Together with the feathering, cockerels tend to have slightly longer tails than pullets, although it can be the other way around for some breeds, so it’s best to get to know the breed in question.
3. Wattles and Combs
Probably the most obvious of all is the faster growth and the brighter red colour of the boy’s wattles and combs from about 5 or 6 weeks (easier in breeds that have larger combs).
Don’t rely on this factor alone; I have often mixed up cockerels and pullets; it isn’t definite but usually a pretty good indicator, especially if cross-checked with other signs.
Chicks will spar with one another from around 6 weeks of age, but cockerels will do this more often and start to stand tall, pushing their chests out, showing typical male ‘strutting’ behaviour.
Often male chicks will raise their hackles as they assert their dominance over other chicks or when startled/approached.
Male chicks are usually larger than the female, and simply handling them can give you a good idea of their sex; however, if you look at their legs and feet, this can also be a good indicator as the boys tend to have stocky legs and bigger feet.
Eventually, by 8 to 10 weeks, young cockerels will start crowing. The trouble is, at first, it’s a small screech and it takes weeks of practice to get to a full cock-a-doodle-do, so unless you see which bird it was, you may miss it!

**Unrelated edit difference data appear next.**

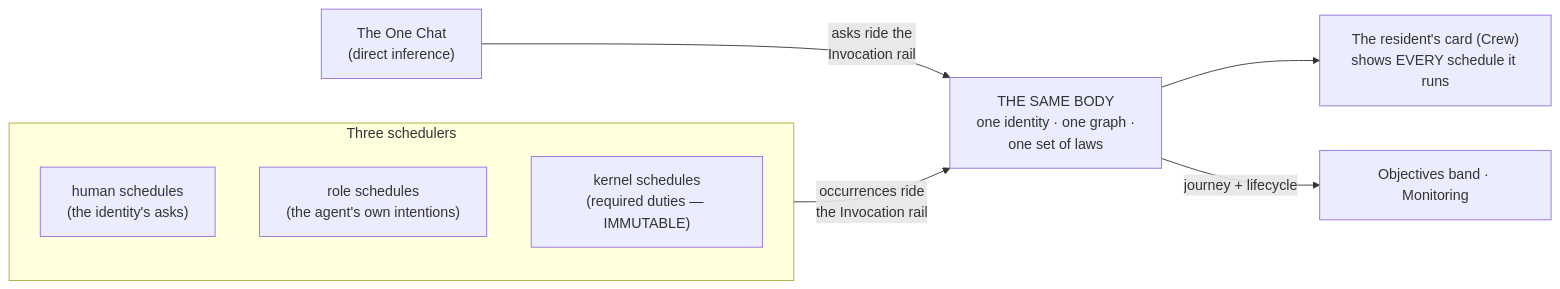
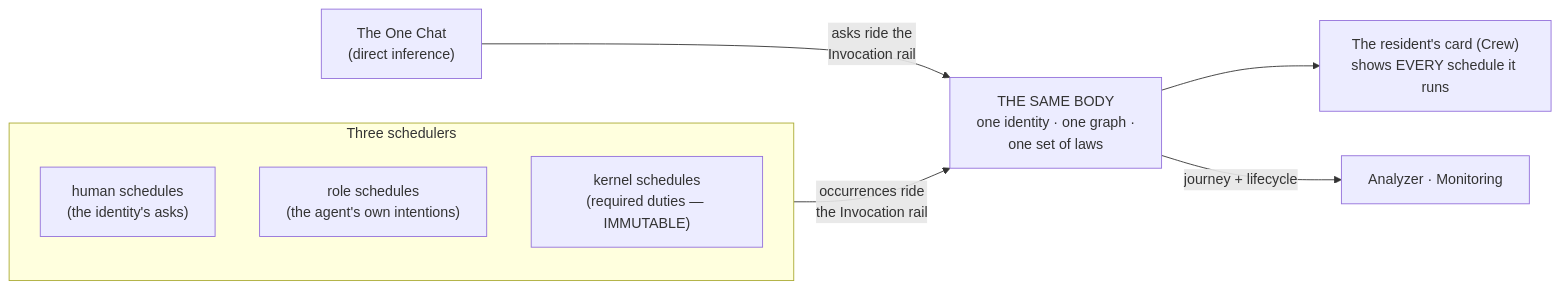
The third of 3 diagrams in docs/rearch/0004-agent-architecture.md (iotlodge/orreth), drawn with Mermaid before and after one commit. The commit also changed other lines of this file and 8 other files, not shown here.

````diff
--- a/docs/rearch/0004-agent-architecture.md
+++ b/docs/rearch/0004-agent-architecture.md
@@ -107,15 +107,15 @@
 ```mermaid
 flowchart LR
     subgraph SCHED["Three schedulers"]
         H["human schedules<br/>(the identity's asks)"]
         R["role schedules<br/>(the agent's own intentions)"]
         KK["kernel schedules<br/>(required duties — IMMUTABLE)"]
     end
     CHAT["The One Chat<br/>(direct inference)"]
     BODY["THE SAME BODY<br/>one identity · one graph ·<br/>one set of laws"]
     CARD["The resident's card (Crew)<br/>shows EVERY schedule it runs"]
     SCHED -->|"occurrences ride<br/>the Invocation rail"| BODY
     CHAT -->|"asks ride the<br/>Invocation rail"| BODY
     BODY --> CARD
-    BODY -->|journey + lifecycle| BAND["Objectives band · Monitoring"]
+    BODY -->|journey + lifecycle| BAND["Analyzer · Monitoring"]
 ```
````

Do you have any tips on how to sex chicks? Perhaps specific to a breed? I look forward to your comments below.